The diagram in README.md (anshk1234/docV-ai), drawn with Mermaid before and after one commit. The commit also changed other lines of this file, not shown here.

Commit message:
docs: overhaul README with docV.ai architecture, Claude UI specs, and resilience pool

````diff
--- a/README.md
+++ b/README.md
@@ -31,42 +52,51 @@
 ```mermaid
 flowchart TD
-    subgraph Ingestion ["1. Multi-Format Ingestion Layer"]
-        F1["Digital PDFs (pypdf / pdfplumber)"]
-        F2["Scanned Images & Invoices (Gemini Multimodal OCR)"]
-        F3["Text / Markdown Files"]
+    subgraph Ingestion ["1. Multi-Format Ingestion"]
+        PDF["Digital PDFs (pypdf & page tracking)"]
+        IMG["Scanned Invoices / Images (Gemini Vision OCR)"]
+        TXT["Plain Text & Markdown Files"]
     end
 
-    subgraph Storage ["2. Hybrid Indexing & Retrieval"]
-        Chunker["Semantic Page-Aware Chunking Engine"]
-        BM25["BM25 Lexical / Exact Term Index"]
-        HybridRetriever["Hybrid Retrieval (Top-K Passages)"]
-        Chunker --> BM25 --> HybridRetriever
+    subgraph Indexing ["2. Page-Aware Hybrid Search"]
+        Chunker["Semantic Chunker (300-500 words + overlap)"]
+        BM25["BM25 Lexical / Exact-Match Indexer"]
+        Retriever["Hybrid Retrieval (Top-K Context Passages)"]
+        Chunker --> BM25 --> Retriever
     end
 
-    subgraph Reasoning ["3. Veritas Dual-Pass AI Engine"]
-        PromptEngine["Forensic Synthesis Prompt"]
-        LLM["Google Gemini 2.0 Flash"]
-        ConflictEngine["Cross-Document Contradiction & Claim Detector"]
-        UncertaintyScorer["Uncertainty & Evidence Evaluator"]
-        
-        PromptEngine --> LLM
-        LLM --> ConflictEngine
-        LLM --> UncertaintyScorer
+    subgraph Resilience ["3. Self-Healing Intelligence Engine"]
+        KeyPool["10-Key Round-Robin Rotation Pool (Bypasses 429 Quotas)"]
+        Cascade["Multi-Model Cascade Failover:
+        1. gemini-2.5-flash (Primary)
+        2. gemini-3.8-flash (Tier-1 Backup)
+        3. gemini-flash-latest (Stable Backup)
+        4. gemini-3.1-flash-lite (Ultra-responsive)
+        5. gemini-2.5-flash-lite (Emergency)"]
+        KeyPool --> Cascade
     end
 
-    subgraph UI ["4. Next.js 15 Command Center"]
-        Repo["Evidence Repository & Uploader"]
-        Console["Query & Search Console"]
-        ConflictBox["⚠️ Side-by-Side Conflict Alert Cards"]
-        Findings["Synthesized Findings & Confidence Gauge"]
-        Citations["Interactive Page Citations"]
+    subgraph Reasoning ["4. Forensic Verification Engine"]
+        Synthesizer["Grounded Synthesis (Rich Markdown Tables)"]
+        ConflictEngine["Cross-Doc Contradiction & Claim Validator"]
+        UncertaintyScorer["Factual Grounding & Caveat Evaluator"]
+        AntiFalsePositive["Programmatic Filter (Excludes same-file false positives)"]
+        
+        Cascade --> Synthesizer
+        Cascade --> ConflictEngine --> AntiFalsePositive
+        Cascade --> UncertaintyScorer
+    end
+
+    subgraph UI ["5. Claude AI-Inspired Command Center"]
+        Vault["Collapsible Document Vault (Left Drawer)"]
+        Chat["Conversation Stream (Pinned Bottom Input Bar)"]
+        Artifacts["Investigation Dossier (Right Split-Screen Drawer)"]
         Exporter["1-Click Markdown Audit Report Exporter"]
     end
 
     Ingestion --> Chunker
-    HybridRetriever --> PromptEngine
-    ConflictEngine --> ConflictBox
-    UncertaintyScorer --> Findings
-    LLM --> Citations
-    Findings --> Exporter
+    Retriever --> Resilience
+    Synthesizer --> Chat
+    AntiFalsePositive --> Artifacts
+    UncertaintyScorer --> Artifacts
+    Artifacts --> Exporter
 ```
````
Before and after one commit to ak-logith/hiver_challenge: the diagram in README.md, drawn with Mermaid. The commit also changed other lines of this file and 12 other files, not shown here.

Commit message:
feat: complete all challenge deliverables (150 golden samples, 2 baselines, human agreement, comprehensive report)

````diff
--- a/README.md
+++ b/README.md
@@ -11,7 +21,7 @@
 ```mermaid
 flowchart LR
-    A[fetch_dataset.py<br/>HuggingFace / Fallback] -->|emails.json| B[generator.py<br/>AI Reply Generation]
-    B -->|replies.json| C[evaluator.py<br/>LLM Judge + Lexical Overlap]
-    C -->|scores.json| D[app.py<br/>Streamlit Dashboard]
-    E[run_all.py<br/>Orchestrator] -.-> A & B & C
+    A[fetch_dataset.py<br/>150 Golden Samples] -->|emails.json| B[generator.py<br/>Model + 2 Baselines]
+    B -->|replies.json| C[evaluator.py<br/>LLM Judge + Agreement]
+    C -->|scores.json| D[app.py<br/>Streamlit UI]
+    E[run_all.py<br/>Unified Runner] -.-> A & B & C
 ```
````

☆ ☆ ☆

- [WORK TASK]: Above are some lines. Repeat exactly, and only, those from the line that has "Filter (Excludes same-file" through the line that has "Claude AI-Inspired Command".

- [TASK RESPONSE]:
+        AntiFalsePositive["Programmatic Filter (Excludes same-file false positives)"]
+        
+        Cascade --> Synthesizer
+        Cascade --> ConflictEngine --> AntiFalsePositive
+        Cascade --> UncertaintyScorer
+    end
+
+    subgraph UI ["5. Claude AI-Inspired Command Center"]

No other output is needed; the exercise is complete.